Fake news about the vaccine, particularly in the South Asian community, has led to concerns about uptake.

Ray appears in the five-minute video alongside stars like former Coronation Street actress Shobna Gulati, who tells viewers: "We will find our way through this. And we will be united once again with our friends and our families. All we have to do is take the vaccination."

Somali-born British journalist Rageh Omaar and his ITV colleague Ranvir Singh join comedians like Sanjeev Bhaskar, Asim Chaudhry and Ranganathan to debunk common vaccine misinformation and misconceptions.

Ranganathan says: "There's no chip or tracker in the vaccine to keep watching where you go. Your mobile phone actually does a much better job of that."

After posting the video, Ray told BBC Radio Leicester: "For the British Asian and black communities, at the very beginning of the pandemic we were told they were perhaps the most vulnerable, that there was a disproportionate number of cases and even deaths.

"Even now there are a disproportionate number of deaths. But nothing was really done about it and that was really quite confusing for a lot of the community.
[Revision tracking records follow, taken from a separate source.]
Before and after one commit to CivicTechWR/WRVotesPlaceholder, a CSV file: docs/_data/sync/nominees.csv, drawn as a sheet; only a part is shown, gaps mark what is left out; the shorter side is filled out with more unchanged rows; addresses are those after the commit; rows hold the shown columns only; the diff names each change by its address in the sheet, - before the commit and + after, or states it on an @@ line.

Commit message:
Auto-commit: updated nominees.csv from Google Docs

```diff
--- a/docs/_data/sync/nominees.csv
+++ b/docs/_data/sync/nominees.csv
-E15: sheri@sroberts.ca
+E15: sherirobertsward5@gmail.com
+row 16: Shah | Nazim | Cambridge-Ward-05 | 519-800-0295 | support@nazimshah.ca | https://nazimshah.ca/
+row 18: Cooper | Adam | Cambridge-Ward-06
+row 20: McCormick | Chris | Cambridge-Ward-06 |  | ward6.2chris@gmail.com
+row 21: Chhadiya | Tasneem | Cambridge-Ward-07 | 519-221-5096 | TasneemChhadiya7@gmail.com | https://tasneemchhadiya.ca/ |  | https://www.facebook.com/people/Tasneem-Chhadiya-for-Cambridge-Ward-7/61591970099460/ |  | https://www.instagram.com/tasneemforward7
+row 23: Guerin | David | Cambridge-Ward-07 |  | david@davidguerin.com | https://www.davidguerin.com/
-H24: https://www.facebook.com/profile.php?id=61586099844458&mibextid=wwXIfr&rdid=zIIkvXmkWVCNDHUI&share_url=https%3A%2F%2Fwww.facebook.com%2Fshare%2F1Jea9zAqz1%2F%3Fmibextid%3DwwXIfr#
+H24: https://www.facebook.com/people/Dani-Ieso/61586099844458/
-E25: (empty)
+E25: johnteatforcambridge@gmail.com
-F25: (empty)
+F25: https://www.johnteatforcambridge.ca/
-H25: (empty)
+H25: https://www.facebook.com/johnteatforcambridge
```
So we felt that we've got to try and take the lead a little bit here and dispel some of these myths."

He added: "This was recorded entirely independently from the government - the only thing we did do was we went to the NHS website for the correct medical guidance."

Mosques as vaccine centres

With the UK aiming to offer Covid vaccinations to every adult by autumn, vaccine minister Nadhim Zahawi said confidence in the vaccines was high in the UK, with 85% saying they would accept the jab.

But he said that those who were hesitant "skew heavily" towards black, Asian and minority ethnic communities.

The UK is recording the ethnicity and occupations of people who receive the vaccine and figures would be published soon, Mr Zahawi added.

Last month, a poll commissioned by the Royal Society of Public Health suggested 57% of black, Asian and minority ethnic people would be happy to have the coronavirus vaccine, compared with 79% of white people.

Dr Harpreet Sood, who is leading an NHS anti-disinformation drive, recently said fake news was likely to be causing some people from the UK's South Asian communities to reject the vaccine.

Such warnings have led the Mosques and Imams National Advisory Board to urge places of worship and community hubs to be used as vaccination centres in an attempt to inspire confidence.

The board's chairman, Imam Qari Asim, said: "As an imam, my message is simple - do not trust 'fake news', verify before you amplify."